* **Task to complete**:
Scan the listing below for the word "white" and copy every line that has it.
━━━━━ Available data
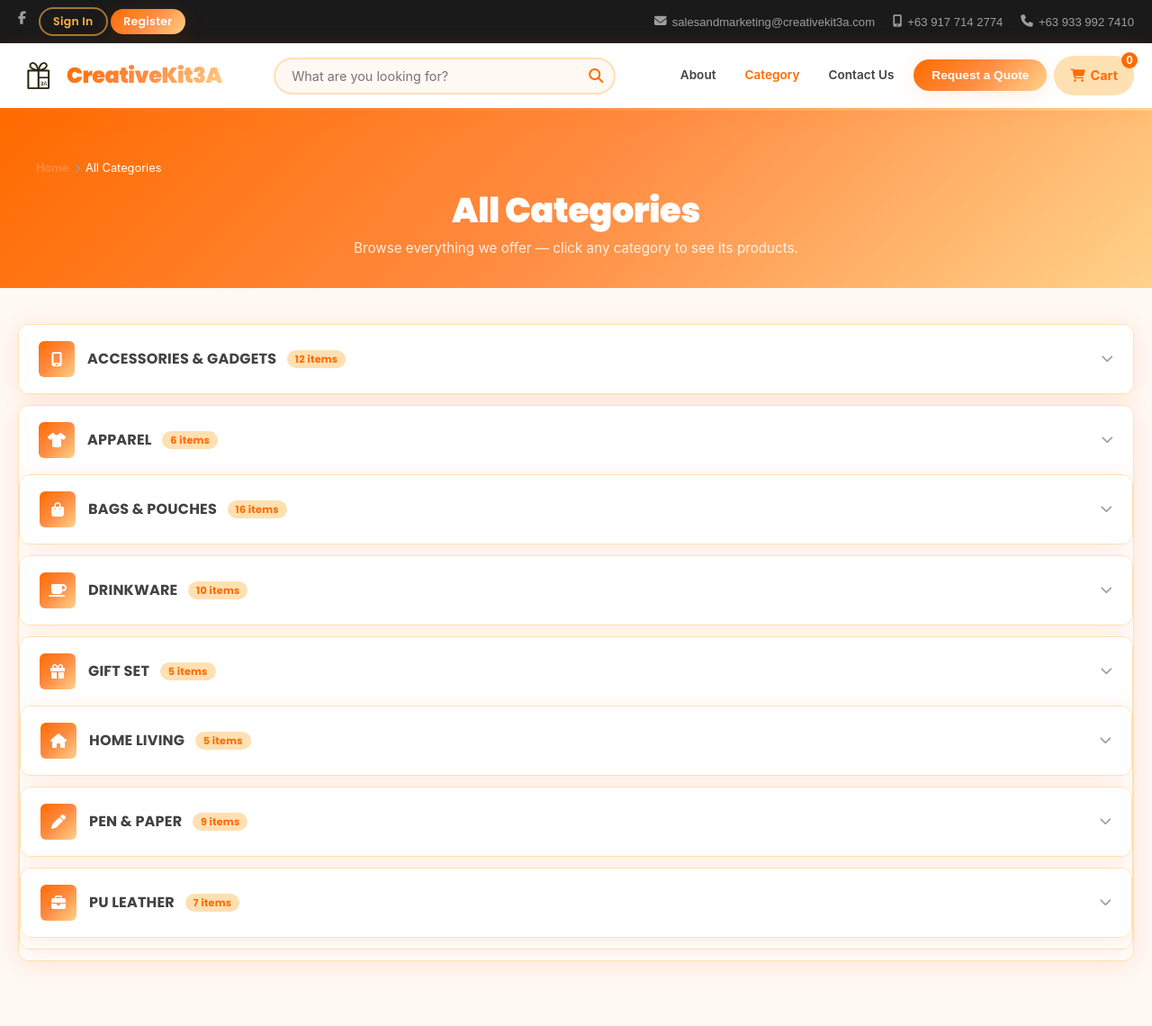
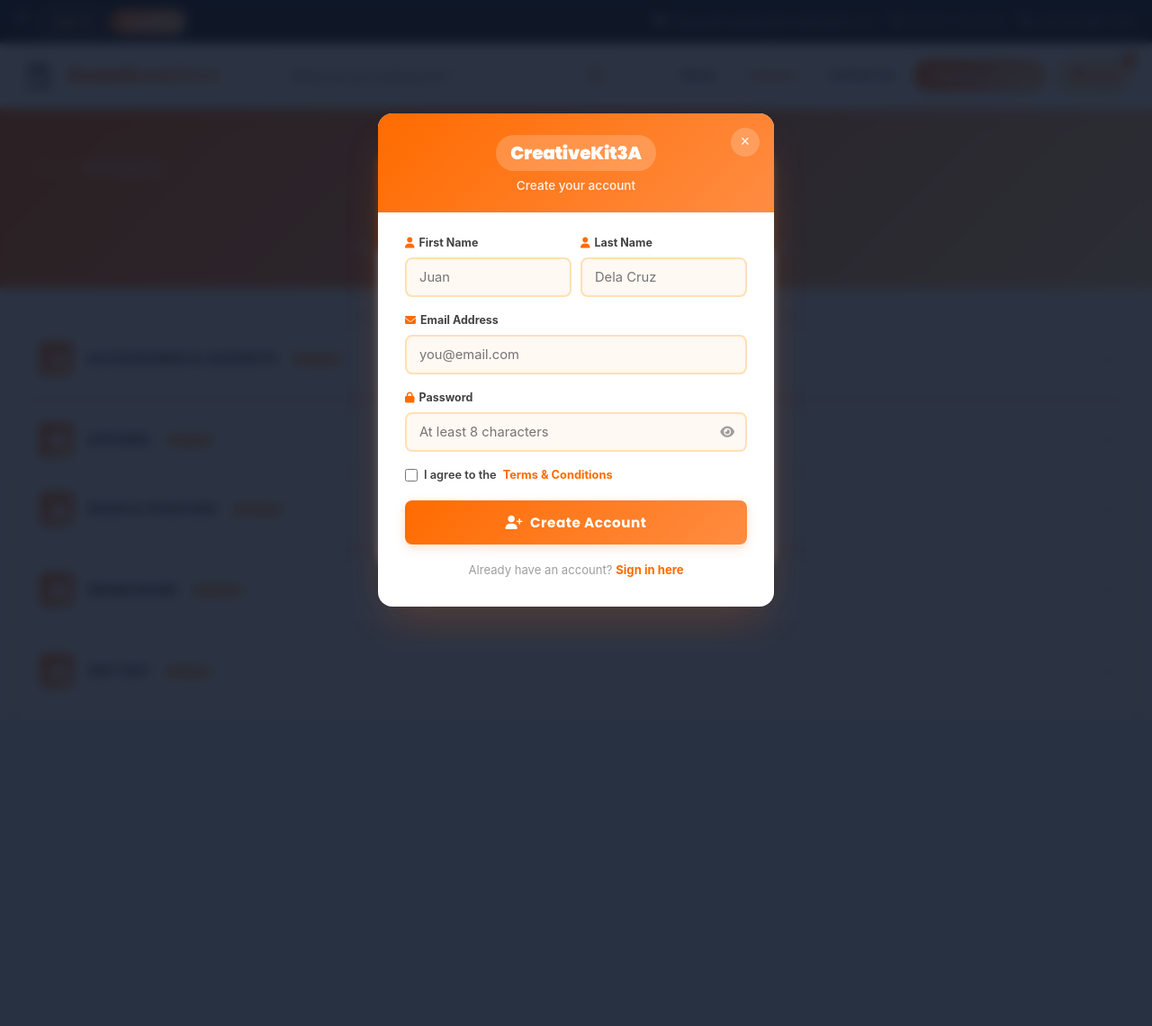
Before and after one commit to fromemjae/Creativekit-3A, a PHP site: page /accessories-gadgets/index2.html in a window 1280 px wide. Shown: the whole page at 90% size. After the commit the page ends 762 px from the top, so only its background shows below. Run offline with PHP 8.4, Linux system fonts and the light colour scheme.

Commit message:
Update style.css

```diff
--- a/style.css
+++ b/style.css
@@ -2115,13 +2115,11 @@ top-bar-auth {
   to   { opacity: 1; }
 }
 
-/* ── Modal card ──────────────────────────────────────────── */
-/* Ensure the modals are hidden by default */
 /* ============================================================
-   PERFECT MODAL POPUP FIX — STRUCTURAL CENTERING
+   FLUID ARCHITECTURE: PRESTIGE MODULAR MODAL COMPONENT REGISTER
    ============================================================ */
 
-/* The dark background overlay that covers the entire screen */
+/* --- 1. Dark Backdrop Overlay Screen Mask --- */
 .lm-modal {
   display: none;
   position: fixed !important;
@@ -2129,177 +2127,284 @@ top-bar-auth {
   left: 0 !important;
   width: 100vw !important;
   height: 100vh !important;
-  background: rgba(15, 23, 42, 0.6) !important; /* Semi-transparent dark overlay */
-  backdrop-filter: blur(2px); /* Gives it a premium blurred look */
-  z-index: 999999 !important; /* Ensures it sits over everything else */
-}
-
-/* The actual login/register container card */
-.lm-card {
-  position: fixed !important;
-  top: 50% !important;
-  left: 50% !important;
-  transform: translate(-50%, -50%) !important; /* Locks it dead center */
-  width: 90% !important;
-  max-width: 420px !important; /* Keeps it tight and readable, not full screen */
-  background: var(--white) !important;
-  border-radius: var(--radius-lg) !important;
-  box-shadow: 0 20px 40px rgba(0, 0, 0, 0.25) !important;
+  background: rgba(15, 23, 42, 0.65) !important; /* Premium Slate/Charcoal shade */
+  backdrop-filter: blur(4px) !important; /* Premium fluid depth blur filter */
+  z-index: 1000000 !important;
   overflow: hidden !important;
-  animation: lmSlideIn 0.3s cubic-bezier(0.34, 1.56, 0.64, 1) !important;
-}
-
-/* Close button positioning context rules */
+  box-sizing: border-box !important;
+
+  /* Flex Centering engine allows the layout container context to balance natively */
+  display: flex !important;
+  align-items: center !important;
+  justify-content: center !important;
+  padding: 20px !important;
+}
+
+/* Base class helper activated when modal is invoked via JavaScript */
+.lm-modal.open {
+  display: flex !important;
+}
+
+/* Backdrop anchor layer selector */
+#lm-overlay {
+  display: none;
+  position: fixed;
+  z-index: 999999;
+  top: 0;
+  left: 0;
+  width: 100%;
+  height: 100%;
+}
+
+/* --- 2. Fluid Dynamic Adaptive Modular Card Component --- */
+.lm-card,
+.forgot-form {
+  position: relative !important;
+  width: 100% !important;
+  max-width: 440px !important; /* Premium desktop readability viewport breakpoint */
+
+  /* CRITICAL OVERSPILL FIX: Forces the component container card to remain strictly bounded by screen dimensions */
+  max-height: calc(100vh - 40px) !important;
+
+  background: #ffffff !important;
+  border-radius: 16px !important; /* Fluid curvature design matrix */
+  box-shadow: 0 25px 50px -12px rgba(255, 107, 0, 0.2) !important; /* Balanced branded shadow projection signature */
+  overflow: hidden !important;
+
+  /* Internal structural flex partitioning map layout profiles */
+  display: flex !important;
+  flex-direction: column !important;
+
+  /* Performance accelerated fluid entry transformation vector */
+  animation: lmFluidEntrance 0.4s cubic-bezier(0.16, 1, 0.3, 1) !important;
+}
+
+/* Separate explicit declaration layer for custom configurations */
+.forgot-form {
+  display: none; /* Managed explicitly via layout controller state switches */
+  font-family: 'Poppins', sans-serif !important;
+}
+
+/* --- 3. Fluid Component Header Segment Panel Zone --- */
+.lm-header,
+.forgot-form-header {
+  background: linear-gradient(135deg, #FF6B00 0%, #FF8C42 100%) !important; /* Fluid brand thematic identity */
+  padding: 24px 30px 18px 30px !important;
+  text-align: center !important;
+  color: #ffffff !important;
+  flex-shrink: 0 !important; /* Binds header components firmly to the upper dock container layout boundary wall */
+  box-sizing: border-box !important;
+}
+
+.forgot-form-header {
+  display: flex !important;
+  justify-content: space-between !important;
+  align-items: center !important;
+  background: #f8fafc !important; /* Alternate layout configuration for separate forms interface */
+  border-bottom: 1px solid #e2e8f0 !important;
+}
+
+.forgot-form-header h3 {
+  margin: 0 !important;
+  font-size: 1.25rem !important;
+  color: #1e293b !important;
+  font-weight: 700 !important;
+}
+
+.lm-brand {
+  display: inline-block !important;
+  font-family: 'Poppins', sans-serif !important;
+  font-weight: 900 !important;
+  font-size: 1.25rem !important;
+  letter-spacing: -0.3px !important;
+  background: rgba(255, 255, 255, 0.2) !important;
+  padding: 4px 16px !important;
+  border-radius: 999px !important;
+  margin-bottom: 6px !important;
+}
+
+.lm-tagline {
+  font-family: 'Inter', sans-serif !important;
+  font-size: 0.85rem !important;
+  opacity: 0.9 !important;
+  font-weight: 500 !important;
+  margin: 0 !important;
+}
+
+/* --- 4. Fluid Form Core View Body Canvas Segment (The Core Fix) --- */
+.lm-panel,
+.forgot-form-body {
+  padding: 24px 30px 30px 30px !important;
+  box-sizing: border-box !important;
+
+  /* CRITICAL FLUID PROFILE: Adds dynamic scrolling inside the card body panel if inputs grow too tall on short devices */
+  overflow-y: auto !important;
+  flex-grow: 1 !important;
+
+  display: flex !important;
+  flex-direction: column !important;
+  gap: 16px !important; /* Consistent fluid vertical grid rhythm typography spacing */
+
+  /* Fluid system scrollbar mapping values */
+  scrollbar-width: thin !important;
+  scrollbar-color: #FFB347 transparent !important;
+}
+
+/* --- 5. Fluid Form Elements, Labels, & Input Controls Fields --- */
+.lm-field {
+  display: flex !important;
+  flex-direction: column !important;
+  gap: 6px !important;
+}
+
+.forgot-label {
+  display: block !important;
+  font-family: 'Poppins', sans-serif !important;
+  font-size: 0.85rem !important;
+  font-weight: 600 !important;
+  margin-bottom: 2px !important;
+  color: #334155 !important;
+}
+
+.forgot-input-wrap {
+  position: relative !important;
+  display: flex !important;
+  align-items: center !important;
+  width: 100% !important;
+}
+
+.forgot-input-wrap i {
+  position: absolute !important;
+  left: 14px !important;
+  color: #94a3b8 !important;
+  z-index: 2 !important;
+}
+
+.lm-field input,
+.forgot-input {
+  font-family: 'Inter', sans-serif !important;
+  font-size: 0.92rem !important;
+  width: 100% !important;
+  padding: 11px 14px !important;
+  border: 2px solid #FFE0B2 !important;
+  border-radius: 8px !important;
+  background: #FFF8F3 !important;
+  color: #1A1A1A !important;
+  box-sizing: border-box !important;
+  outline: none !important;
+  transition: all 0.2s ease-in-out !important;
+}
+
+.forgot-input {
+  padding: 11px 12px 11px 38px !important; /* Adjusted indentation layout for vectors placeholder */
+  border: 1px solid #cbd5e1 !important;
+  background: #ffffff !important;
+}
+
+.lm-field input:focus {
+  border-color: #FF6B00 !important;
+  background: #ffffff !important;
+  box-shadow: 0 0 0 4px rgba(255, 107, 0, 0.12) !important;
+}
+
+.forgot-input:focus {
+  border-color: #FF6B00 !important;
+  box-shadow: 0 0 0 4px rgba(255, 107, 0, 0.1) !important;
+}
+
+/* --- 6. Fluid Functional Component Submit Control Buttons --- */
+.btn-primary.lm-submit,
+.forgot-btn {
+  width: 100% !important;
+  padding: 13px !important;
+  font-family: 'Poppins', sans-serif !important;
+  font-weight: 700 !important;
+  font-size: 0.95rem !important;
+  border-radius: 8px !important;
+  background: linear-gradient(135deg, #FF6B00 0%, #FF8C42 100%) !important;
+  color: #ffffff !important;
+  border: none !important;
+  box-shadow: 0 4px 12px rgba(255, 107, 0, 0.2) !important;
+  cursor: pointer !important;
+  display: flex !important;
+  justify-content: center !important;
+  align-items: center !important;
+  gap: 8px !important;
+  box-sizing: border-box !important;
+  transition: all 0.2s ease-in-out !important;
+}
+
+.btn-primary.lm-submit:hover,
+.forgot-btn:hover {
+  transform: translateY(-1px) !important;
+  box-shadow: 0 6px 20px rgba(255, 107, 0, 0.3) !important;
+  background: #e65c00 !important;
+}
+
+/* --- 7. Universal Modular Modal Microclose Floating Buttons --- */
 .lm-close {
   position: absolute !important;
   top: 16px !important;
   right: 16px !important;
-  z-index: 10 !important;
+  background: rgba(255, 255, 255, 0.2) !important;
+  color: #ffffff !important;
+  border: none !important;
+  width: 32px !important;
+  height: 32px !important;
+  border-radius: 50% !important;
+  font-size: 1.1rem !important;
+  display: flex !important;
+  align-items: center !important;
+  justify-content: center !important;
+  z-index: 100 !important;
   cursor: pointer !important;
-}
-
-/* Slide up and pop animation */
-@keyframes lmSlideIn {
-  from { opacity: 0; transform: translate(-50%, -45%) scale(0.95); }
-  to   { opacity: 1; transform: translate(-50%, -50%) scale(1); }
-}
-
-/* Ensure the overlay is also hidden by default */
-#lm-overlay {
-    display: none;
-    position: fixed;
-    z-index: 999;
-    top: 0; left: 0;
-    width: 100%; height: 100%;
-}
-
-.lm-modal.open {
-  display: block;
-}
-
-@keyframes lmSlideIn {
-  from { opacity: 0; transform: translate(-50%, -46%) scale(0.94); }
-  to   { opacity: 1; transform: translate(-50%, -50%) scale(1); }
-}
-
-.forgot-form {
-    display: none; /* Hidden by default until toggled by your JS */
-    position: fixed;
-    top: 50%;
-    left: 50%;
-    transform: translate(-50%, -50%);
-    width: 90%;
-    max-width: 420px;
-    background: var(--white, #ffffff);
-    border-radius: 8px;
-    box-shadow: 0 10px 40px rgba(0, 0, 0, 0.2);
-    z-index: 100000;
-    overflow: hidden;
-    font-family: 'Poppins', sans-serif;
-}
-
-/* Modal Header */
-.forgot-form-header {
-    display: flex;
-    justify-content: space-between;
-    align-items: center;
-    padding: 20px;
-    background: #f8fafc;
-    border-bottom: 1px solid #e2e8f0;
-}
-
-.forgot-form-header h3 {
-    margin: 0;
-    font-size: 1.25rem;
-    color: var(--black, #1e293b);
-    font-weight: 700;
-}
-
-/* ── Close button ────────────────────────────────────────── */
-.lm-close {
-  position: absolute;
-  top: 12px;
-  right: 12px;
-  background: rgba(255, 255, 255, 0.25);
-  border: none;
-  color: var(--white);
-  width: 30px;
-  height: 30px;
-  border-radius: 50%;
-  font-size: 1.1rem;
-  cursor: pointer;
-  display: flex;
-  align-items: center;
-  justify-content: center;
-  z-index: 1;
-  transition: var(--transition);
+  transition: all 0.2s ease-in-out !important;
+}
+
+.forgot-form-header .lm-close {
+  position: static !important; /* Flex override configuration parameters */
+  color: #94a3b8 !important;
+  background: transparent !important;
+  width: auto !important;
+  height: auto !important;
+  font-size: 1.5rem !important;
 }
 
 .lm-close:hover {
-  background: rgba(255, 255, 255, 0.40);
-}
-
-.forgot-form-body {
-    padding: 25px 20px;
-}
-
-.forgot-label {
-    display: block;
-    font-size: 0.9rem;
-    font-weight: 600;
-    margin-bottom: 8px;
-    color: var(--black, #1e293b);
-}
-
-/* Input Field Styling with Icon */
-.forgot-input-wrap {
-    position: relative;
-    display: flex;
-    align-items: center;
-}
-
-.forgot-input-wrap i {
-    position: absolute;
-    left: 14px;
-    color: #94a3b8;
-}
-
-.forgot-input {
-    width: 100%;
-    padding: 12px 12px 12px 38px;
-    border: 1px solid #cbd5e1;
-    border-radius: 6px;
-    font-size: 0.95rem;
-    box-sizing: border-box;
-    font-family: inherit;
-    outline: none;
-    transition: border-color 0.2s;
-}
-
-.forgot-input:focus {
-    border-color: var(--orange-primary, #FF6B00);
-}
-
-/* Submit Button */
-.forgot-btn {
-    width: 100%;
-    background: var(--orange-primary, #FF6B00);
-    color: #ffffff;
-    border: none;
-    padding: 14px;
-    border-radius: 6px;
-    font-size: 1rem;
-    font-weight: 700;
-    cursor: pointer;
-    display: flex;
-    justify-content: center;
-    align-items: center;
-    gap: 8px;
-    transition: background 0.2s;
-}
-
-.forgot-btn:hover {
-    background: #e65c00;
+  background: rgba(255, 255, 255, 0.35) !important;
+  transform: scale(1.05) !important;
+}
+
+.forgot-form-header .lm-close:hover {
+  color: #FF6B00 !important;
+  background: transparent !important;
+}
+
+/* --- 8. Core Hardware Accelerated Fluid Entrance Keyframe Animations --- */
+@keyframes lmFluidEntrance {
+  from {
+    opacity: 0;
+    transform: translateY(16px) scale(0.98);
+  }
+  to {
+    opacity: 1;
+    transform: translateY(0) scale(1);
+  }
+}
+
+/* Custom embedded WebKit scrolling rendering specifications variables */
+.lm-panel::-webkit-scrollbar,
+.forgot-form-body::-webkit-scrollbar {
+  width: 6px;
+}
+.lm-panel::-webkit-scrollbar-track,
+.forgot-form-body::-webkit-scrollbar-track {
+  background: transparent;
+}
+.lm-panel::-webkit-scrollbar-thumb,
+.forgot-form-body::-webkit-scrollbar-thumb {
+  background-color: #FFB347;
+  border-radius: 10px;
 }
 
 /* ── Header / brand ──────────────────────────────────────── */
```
━━━━━━━━━━
* **Exercise answer**:
-  background: var(--white) !important;
-    background: var(--white, #ffffff);
-  color: var(--white);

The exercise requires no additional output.